> [THE PROBLEM]:
Copy all lines in the data that contain the string "accessToken".

> [DATA SECTION]:

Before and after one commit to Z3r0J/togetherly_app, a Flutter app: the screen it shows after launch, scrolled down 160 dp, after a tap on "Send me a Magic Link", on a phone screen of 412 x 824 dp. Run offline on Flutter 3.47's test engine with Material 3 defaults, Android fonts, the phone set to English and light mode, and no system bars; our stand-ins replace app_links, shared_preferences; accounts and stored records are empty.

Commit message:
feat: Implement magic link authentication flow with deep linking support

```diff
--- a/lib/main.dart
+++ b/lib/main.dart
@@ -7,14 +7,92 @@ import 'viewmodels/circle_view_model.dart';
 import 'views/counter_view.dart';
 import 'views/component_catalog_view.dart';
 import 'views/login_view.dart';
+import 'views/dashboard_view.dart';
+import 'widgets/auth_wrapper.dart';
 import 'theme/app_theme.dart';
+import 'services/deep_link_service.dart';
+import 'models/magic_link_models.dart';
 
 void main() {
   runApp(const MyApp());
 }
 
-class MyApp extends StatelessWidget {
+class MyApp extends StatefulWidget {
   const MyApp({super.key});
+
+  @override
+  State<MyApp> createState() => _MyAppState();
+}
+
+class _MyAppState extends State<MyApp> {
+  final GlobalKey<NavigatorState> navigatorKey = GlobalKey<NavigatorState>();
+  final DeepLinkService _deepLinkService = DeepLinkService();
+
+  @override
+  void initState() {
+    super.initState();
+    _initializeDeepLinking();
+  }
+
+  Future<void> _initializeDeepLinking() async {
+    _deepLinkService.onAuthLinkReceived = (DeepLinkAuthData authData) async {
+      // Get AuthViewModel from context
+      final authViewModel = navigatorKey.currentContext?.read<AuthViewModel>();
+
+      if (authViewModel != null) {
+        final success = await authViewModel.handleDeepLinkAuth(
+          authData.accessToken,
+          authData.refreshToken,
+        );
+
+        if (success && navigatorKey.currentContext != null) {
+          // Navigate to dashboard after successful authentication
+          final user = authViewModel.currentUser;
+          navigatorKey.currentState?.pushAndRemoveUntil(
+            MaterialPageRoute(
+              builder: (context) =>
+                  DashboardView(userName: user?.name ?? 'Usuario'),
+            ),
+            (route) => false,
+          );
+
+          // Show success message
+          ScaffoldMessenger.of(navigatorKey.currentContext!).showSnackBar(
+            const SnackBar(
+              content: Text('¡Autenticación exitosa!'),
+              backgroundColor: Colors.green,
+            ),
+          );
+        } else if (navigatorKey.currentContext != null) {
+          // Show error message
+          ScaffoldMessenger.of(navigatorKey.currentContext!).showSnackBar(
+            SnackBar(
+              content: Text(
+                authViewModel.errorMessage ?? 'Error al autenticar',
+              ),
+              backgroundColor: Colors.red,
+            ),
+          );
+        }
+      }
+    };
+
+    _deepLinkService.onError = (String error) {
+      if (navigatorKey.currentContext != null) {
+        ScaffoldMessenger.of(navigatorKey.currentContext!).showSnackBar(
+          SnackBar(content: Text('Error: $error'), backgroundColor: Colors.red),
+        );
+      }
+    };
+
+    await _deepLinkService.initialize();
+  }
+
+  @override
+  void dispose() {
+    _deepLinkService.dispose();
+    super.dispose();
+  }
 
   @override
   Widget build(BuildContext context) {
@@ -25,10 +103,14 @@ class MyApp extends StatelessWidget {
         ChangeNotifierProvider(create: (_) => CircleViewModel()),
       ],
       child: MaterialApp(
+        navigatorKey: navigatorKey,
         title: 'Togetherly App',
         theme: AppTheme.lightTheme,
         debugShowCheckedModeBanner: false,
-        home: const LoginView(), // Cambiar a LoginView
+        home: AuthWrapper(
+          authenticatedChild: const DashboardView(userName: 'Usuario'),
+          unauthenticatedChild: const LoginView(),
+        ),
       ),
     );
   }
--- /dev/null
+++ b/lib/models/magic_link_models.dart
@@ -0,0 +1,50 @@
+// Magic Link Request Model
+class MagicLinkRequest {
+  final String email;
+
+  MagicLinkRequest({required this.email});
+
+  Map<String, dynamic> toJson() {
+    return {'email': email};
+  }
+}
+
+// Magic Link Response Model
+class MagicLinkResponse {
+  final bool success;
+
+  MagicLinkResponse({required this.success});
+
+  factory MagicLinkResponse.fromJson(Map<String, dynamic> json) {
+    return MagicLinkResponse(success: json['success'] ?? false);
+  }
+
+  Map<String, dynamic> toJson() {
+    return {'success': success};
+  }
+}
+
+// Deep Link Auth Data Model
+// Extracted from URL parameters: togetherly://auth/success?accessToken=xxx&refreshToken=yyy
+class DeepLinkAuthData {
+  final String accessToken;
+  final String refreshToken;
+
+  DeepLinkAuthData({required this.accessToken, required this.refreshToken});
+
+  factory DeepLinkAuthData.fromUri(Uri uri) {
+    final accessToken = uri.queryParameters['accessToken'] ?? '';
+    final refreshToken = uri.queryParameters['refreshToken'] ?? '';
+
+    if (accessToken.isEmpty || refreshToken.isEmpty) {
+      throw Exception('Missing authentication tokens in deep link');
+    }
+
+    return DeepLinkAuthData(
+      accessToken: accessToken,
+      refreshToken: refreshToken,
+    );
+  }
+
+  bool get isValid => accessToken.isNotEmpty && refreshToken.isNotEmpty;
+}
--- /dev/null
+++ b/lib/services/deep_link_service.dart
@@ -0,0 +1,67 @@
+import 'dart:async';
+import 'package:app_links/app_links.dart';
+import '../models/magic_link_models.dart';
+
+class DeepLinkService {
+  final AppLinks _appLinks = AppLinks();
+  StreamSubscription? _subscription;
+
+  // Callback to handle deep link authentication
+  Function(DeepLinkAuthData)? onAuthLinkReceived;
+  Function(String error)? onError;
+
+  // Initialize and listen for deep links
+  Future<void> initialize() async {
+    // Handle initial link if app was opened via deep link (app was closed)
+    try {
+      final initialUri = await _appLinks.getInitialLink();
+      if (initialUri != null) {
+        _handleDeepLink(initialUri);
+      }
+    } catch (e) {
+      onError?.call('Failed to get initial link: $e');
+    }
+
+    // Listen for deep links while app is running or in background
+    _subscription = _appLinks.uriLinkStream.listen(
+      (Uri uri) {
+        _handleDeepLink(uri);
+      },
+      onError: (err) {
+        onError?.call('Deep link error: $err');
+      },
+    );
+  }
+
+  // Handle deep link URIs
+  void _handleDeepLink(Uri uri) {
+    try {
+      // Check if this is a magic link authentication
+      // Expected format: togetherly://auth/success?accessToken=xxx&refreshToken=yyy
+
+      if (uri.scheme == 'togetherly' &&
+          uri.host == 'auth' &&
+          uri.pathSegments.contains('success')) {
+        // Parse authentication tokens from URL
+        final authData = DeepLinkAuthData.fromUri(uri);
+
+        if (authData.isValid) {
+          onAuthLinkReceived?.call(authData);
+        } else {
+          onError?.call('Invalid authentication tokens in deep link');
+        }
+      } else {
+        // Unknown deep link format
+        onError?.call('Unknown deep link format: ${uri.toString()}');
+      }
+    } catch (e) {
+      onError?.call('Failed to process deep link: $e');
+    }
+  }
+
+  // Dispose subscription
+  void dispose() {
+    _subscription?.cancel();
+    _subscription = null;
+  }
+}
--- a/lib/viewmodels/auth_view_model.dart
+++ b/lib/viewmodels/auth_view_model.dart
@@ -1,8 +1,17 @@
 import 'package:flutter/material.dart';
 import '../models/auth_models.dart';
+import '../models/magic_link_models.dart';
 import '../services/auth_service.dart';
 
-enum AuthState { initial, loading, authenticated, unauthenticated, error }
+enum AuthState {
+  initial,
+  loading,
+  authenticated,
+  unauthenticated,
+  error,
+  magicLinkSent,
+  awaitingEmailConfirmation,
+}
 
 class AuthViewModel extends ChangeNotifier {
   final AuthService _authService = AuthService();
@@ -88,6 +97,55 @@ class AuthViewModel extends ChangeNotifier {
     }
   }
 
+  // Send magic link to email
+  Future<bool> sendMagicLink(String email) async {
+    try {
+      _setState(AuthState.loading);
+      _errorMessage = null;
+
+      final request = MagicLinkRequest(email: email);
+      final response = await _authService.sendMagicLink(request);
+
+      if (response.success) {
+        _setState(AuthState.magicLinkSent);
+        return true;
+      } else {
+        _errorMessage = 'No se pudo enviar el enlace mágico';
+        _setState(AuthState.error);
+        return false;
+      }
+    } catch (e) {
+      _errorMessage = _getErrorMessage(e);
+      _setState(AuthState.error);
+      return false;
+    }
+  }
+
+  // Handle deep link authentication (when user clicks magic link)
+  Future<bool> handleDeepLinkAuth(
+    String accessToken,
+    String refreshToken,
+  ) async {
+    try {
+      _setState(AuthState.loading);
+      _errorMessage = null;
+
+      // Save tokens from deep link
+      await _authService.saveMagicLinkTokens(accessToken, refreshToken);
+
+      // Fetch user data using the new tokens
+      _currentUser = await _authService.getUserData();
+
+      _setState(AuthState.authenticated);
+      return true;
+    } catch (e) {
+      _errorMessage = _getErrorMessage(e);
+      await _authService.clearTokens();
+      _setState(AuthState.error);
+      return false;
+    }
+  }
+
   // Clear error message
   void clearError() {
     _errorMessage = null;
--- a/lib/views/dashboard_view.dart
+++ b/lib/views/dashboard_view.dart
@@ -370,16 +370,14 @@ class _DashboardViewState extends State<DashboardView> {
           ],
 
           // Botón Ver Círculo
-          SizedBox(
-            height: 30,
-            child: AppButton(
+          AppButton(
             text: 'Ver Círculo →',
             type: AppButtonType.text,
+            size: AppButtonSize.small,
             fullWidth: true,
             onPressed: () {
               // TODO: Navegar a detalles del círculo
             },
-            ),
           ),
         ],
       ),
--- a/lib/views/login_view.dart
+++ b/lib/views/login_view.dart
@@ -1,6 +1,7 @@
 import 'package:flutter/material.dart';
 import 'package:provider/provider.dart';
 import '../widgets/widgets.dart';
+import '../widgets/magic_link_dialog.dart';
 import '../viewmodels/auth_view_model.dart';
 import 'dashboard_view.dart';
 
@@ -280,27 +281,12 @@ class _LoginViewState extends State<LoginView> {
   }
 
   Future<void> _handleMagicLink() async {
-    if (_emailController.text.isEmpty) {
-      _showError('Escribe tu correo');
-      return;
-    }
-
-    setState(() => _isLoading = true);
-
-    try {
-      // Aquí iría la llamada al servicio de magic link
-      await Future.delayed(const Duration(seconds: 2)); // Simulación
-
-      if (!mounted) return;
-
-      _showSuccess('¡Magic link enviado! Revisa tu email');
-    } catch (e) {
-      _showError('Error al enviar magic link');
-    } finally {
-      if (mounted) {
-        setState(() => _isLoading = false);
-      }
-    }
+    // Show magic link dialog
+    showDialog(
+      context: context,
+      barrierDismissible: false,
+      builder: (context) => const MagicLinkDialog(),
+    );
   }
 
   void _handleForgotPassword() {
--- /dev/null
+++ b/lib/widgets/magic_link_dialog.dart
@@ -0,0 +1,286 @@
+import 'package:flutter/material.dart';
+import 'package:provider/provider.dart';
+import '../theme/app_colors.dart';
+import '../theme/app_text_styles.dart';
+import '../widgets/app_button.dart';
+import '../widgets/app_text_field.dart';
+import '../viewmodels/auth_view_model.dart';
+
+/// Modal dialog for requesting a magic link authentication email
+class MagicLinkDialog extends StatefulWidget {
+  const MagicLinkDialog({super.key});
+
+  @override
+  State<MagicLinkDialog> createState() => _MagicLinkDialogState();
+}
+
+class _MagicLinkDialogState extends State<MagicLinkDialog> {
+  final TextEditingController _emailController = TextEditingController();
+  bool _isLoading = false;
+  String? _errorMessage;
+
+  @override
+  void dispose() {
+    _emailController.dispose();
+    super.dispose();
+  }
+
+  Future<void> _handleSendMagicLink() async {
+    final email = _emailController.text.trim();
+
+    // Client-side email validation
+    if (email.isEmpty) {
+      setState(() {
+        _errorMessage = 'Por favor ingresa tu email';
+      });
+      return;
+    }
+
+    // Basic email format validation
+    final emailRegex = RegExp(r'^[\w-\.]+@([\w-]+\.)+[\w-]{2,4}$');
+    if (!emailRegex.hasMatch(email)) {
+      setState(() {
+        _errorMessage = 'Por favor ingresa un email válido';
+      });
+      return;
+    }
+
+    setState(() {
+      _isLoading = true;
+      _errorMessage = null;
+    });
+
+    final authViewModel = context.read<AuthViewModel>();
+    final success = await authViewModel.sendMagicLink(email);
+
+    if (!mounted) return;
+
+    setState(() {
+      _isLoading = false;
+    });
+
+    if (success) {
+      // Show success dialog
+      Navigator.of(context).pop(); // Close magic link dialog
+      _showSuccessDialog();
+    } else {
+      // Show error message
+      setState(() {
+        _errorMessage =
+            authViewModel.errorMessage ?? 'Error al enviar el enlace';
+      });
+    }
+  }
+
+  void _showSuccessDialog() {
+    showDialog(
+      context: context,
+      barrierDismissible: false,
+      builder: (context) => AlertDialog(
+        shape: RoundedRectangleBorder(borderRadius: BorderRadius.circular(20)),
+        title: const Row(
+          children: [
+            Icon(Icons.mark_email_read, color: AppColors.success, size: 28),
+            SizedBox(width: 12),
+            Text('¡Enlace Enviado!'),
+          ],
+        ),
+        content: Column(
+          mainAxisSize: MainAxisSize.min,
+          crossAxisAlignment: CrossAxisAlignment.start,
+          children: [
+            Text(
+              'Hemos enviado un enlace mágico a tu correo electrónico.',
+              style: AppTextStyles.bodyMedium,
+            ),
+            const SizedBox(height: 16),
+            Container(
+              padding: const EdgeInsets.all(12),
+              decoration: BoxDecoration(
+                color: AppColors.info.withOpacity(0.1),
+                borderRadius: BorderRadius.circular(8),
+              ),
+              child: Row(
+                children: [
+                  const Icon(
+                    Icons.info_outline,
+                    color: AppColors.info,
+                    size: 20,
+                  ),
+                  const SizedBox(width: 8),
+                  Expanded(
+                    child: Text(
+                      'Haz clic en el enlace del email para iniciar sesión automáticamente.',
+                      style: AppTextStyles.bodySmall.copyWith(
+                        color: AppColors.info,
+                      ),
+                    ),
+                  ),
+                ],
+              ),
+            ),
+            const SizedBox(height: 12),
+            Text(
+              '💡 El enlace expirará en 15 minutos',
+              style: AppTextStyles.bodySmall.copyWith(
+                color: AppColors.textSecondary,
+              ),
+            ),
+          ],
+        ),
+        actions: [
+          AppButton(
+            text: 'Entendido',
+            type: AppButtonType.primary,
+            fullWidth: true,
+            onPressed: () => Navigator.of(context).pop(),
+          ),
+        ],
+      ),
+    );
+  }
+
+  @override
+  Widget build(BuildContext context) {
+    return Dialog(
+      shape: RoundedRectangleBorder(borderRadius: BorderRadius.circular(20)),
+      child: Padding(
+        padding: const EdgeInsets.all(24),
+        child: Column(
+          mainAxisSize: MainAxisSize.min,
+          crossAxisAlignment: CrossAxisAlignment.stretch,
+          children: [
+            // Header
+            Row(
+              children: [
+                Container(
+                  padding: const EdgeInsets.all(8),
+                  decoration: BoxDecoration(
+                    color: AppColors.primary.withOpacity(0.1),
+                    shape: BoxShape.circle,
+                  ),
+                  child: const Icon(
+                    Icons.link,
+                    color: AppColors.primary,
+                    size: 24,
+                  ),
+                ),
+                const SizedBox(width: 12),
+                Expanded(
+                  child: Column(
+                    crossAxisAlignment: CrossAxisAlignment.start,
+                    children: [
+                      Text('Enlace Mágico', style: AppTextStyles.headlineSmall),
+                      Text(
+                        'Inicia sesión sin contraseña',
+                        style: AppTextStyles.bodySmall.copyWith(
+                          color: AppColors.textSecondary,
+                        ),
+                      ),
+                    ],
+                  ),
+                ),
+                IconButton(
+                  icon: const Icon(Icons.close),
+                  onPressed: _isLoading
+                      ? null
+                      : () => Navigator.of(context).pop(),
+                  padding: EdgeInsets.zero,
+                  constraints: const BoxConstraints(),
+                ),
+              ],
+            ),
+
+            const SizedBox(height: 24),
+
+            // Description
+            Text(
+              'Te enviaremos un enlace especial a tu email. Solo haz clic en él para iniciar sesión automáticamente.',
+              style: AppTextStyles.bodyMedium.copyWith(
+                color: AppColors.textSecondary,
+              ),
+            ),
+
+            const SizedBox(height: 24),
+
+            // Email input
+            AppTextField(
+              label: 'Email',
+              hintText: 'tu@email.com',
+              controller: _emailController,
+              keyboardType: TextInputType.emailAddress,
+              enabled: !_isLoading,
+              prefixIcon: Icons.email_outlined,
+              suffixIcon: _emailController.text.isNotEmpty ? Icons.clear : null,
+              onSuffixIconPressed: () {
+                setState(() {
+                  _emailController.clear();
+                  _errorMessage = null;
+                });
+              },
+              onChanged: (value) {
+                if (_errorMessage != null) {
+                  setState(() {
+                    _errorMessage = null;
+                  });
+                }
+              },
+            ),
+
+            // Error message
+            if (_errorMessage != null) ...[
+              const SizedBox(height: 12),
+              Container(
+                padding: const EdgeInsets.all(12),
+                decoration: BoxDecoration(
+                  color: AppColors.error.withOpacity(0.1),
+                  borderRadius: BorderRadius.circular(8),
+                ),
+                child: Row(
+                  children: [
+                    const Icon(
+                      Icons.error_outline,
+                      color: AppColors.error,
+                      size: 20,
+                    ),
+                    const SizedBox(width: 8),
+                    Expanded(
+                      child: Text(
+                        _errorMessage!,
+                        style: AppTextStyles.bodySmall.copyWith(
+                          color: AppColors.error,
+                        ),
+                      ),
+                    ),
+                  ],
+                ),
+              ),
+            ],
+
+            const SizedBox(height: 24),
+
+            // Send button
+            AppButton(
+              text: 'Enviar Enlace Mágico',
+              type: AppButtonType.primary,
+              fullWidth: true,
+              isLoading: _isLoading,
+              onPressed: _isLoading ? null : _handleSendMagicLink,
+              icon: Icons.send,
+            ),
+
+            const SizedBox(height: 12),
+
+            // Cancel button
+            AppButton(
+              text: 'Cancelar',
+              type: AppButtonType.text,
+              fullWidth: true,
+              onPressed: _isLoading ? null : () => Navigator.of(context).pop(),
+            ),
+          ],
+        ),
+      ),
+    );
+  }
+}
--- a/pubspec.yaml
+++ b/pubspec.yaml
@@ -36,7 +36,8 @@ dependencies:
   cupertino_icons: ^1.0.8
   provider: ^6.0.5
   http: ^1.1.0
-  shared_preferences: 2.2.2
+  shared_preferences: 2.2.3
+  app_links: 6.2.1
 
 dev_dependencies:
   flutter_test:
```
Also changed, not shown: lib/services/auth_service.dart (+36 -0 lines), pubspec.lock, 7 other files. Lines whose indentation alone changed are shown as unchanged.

> [EXPECTED OUTPUT]:
+          authData.accessToken,
+// Extracted from URL parameters: togetherly://auth/success?accessToken=xxx&refreshToken=yyy
+  final String accessToken;
+  DeepLinkAuthData({required this.accessToken, required this.refreshToken});
+    final accessToken = uri.queryParameters['accessToken'] ?? '';
+    if (accessToken.isEmpty || refreshToken.isEmpty) {
+      accessToken: accessToken,
+  bool get isValid => accessToken.isNotEmpty && refreshToken.isNotEmpty;
+      // Expected format: togetherly://auth/success?accessToken=xxx&refreshToken=yyy
+    String accessToken,
+      await _authService.saveMagicLinkTokens(accessToken, refreshToken);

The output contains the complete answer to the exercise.